Activity:
Without the pictures, can you quote each line below exactly?

[Data to use — start]

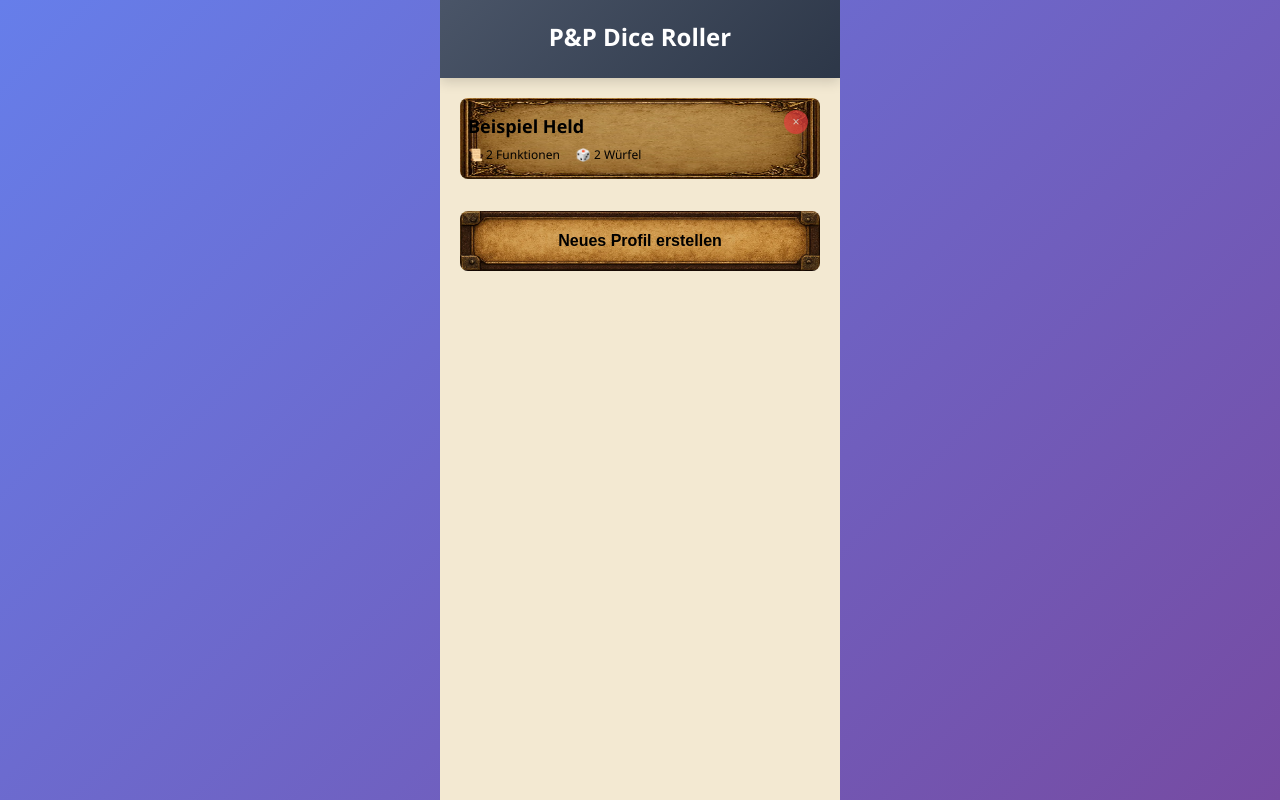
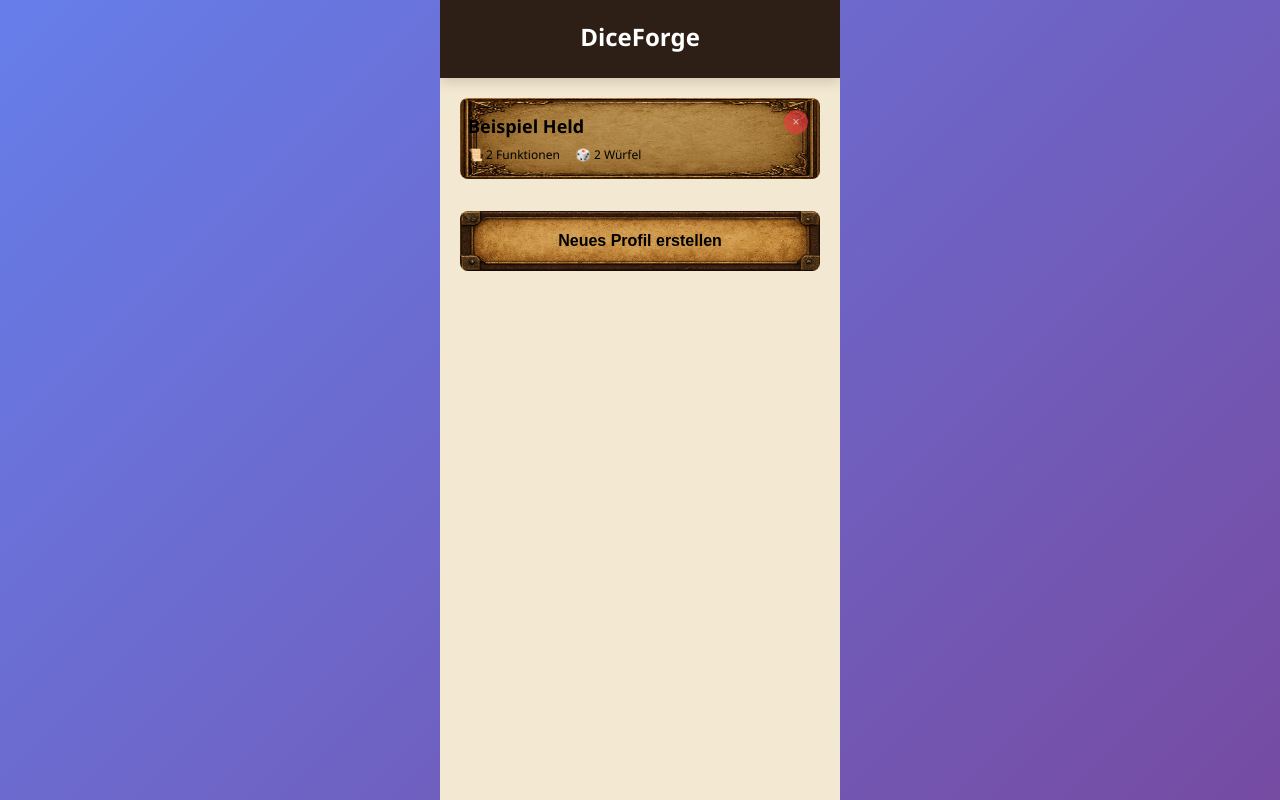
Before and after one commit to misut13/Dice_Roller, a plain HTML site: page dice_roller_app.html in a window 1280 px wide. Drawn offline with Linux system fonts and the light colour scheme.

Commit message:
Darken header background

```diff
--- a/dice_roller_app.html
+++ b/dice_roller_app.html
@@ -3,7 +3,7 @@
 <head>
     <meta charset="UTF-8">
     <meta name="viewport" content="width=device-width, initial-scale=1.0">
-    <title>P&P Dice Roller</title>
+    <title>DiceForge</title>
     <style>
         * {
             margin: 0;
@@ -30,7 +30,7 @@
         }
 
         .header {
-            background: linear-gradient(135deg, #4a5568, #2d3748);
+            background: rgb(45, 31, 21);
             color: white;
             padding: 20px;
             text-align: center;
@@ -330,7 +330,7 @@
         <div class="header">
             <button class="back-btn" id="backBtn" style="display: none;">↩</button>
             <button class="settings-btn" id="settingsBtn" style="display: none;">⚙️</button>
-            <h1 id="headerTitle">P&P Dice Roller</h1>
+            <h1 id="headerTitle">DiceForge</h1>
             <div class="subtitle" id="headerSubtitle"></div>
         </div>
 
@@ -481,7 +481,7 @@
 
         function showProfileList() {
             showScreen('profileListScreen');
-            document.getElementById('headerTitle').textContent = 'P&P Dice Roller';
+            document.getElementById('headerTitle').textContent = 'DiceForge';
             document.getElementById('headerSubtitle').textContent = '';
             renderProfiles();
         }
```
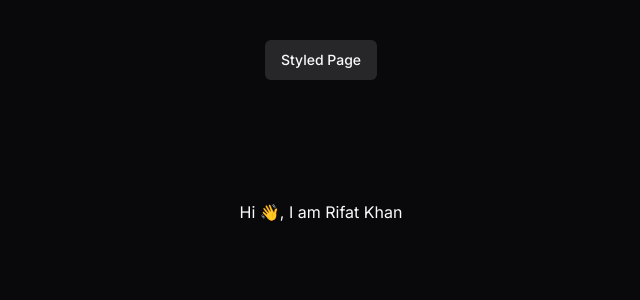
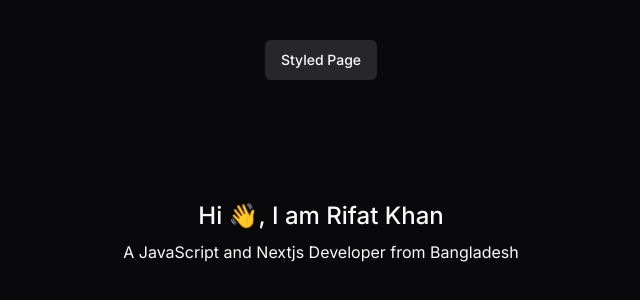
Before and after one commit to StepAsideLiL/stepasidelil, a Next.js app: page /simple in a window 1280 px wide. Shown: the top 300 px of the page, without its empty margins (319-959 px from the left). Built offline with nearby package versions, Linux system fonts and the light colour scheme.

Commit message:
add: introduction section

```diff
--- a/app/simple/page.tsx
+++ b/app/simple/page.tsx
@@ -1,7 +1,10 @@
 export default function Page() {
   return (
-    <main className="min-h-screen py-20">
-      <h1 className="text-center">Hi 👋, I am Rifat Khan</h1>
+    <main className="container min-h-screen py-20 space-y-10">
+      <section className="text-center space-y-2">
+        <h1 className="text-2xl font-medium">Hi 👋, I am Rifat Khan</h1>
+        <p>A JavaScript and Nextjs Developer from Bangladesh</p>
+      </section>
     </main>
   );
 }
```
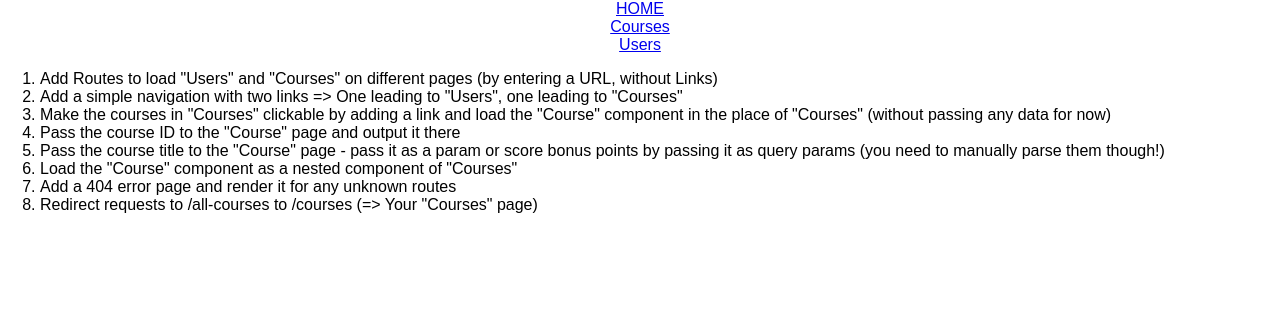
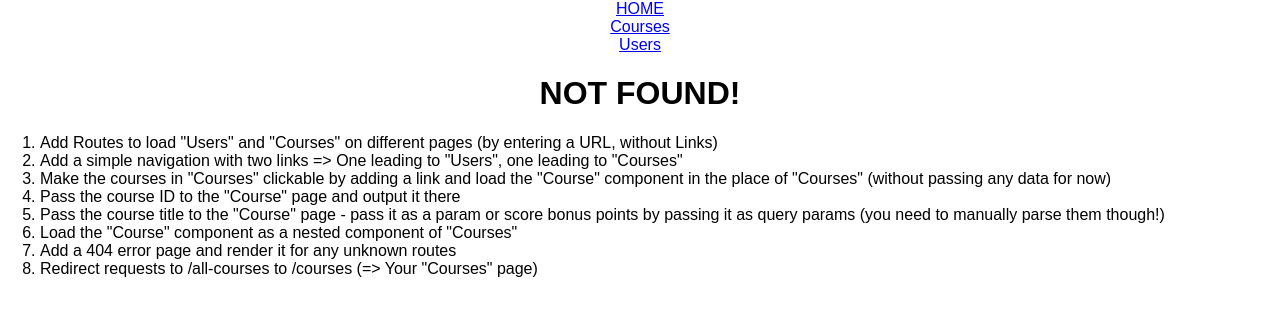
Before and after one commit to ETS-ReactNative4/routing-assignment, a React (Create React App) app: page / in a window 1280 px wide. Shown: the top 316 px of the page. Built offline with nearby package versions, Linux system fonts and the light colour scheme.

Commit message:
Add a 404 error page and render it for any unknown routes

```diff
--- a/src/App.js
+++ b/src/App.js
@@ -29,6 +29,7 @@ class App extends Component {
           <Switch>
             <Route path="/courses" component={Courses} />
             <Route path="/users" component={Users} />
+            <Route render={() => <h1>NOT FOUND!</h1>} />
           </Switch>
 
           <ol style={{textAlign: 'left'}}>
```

[Data to use — finish]

Finished task:
Before and after one commit to misut13/Dice_Roller, a plain HTML site: page dice_roller_app.html in a window 1280 px wide. Drawn offline with Linux system fonts and the light colour scheme.

Commit message:
Darken header background

```diff
--- a/dice_roller_app.html
+++ b/dice_roller_app.html
@@ -3,7 +3,7 @@
 <head>
     <meta charset="UTF-8">
     <meta name="viewport" content="width=device-width, initial-scale=1.0">
-    <title>P&P Dice Roller</title>
+    <title>DiceForge</title>
     <style>
         * {
             margin: 0;
@@ -30,7 +30,7 @@
         }
 
         .header {
-            background: linear-gradient(135deg, #4a5568, #2d3748);
+            background: rgb(45, 31, 21);
             color: white;
             padding: 20px;
             text-align: center;
@@ -330,7 +330,7 @@
         <div class="header">
             <button class="back-btn" id="backBtn" style="display: none;">↩</button>
             <button class="settings-btn" id="settingsBtn" style="display: none;">⚙️</button>
-            <h1 id="headerTitle">P&P Dice Roller</h1>
+            <h1 id="headerTitle">DiceForge</h1>
             <div class="subtitle" id="headerSubtitle"></div>
         </div>
 
@@ -481,7 +481,7 @@
 
         function showProfileList() {
             showScreen('profileListScreen');
-            document.getElementById('headerTitle').textContent = 'P&P Dice Roller';
+            document.getElementById('headerTitle').textContent = 'DiceForge';
             document.getElementById('headerSubtitle').textContent = '';
             renderProfiles();
         }
```
Before and after one commit to StepAsideLiL/stepasidelil, a Next.js app: page /simple in a window 1280 px wide. Shown: the top 300 px of the page, without its empty margins (319-959 px from the left). Built offline with nearby package versions, Linux system fonts and the light colour scheme.

Commit message:
add: introduction section

```diff
--- a/app/simple/page.tsx
+++ b/app/simple/page.tsx
@@ -1,7 +1,10 @@
 export default function Page() {
   return (
-    <main className="min-h-screen py-20">
-      <h1 className="text-center">Hi 👋, I am Rifat Khan</h1>
+    <main className="container min-h-screen py-20 space-y-10">
+      <section className="text-center space-y-2">
+        <h1 className="text-2xl font-medium">Hi 👋, I am Rifat Khan</h1>
+        <p>A JavaScript and Nextjs Developer from Bangladesh</p>
+      </section>
     </main>
   );
 }
```
Before and after one commit to ETS-ReactNative4/routing-assignment, a React (Create React App) app: page / in a window 1280 px wide. Shown: the top 316 px of the page. Built offline with nearby package versions, Linux system fonts and the light colour scheme.

Commit message:
Add a 404 error page and render it for any unknown routes

```diff
--- a/src/App.js
+++ b/src/App.js
@@ -29,6 +29,7 @@ class App extends Component {
           <Switch>
             <Route path="/courses" component={Courses} />
             <Route path="/users" component={Users} />
+            <Route render={() => <h1>NOT FOUND!</h1>} />
           </Switch>
 
           <ol style={{textAlign: 'left'}}>
```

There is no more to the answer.